**Problem statement**
Among the entries below, find the lines with "background" and copy them.

**Dataset records**
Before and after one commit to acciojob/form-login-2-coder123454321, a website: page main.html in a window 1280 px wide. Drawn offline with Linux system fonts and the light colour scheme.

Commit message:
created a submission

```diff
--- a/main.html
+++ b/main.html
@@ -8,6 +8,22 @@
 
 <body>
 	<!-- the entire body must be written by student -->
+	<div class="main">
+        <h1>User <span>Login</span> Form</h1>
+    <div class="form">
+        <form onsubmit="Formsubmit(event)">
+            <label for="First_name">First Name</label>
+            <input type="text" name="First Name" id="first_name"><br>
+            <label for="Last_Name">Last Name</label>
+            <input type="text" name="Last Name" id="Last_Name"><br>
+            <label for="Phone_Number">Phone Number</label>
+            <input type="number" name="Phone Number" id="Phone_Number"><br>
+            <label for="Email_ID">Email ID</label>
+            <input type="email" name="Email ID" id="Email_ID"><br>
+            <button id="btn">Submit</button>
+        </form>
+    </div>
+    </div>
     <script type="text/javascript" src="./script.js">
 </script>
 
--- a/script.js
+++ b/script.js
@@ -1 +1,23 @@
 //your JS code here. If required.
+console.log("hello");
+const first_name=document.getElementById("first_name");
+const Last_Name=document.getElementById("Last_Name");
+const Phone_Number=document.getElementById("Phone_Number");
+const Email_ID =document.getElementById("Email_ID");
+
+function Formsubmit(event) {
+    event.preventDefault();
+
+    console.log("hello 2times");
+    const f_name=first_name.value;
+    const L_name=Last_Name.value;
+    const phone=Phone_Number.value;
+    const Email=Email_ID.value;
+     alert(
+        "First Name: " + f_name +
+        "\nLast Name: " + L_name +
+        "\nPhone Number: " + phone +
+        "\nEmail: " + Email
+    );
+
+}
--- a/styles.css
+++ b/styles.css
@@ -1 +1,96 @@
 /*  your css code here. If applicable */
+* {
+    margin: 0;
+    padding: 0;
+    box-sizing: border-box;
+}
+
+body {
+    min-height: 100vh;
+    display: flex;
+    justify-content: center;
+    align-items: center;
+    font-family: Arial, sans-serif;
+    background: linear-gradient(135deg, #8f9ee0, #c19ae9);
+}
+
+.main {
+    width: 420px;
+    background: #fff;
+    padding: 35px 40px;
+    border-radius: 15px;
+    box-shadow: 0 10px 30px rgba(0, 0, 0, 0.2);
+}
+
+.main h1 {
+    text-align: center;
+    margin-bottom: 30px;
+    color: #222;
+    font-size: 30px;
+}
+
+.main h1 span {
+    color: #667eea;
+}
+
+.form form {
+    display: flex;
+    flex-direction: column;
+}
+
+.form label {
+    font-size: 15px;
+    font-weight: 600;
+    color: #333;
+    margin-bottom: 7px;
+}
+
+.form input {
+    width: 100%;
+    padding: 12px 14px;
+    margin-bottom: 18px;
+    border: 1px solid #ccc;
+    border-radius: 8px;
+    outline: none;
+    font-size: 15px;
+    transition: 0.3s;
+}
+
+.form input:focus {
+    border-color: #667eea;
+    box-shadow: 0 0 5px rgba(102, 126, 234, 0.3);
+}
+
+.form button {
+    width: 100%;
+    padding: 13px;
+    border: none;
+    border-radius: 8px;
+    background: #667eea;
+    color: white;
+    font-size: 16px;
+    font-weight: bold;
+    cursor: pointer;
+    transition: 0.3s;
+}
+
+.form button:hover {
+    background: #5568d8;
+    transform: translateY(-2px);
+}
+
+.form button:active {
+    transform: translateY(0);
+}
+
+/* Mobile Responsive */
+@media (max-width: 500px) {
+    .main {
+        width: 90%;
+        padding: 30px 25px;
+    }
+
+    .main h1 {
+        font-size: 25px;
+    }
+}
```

**Result for this exercise**
+    background: linear-gradient(135deg, #8f9ee0, #c19ae9);
+    background: #fff;
+    background: #667eea;
+    background: #5568d8;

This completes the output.